Aim of the exercise:
Return every line of the entries that includes the word "build".

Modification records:

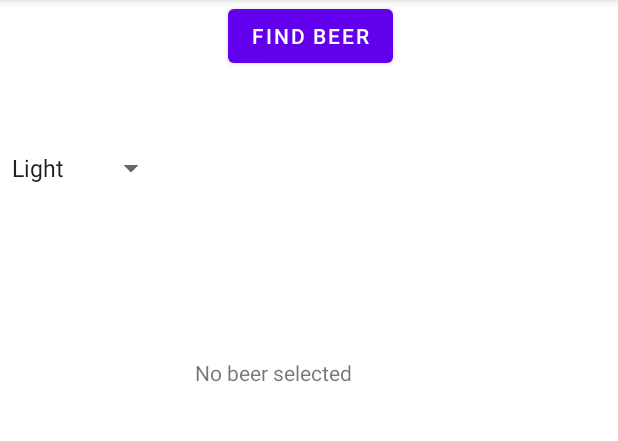
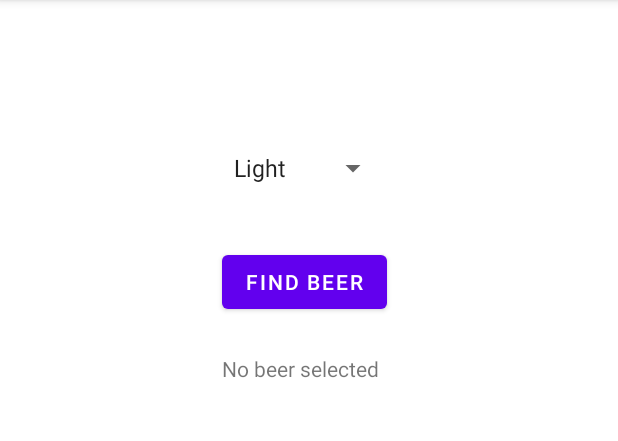
Before and after one commit to SER210-SP21/headfirst-ch2-MineGamer69, an Android app: the screen it shows after launch (MainActivity), on a phone screen of 412 x 824 dp, the part 84-525 px from its top. Run offline under Robolectric (Android 15) with nearby library versions, the phone set to English and light mode, and no system bars.

Commit message:
Finished assignment

```diff
--- a/app/src/main/res/layout/activity_main.xml
+++ b/app/src/main/res/layout/activity_main.xml
@@ -13,29 +13,31 @@
         android:text="@string/no_beer_selected"
         app:layout_constraintBottom_toBottomOf="parent"
         app:layout_constraintEnd_toEndOf="parent"
-        app:layout_constraintHorizontal_bias="0.522"
+        app:layout_constraintHorizontal_bias="0.596"
         app:layout_constraintStart_toStartOf="parent"
         app:layout_constraintTop_toTopOf="parent"
-        app:layout_constraintVertical_bias="0.334" />
+        app:layout_constraintVertical_bias="0.33" />
 
     <Button
         android:id="@+id/find_beer"
         android:layout_width="wrap_content"
         android:layout_height="wrap_content"
-        android:layout_marginStart="152dp"
+        android:layout_marginStart="148dp"
+        android:layout_marginTop="164dp"
         android:text="@string/find_beer"
         app:layout_constraintStart_toStartOf="parent"
-        tools:layout_editor_absoluteY="164dp" />
+        app:layout_constraintTop_toTopOf="parent" />
 
     <Spinner
         android:id="@+id/beer_color"
         android:layout_width="wrap_content"
         android:layout_height="wrap_content"
+        android:layout_marginStart="148dp"
         android:layout_marginTop="88dp"
         android:entries="@array/beer_colors"
         android:minHeight="48dp"
+        app:layout_constraintStart_toStartOf="parent"
         app:layout_constraintTop_toTopOf="parent"
-        tools:ignore="MissingConstraints"
-        tools:layout_editor_absoluteX="150dp" />
+        tools:ignore="MissingConstraints" />
 
 </androidx.constraintlayout.widget.ConstraintLayout>
--- a/build.gradle
+++ b/build.gradle
@@ -1,6 +1,7 @@
 // Top-level build file where you can add configuration options common to all sub-projects/modules.
 plugins {
-    id 'com.android.application' version '7.4.0' apply false
-    id 'com.android.library' version '7.4.0' apply false
+    //was ver 7.4.0 for lines 4,5
+    id 'com.android.application' version '7.3.1' apply false
+    id 'com.android.library' version '7.3.1' apply false
     id 'org.jetbrains.kotlin.android' version '1.7.21' apply false
 }
```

Solution for this problem:
--- a/build.gradle
+++ b/build.gradle
 // Top-level build file where you can add configuration options common to all sub-projects/modules.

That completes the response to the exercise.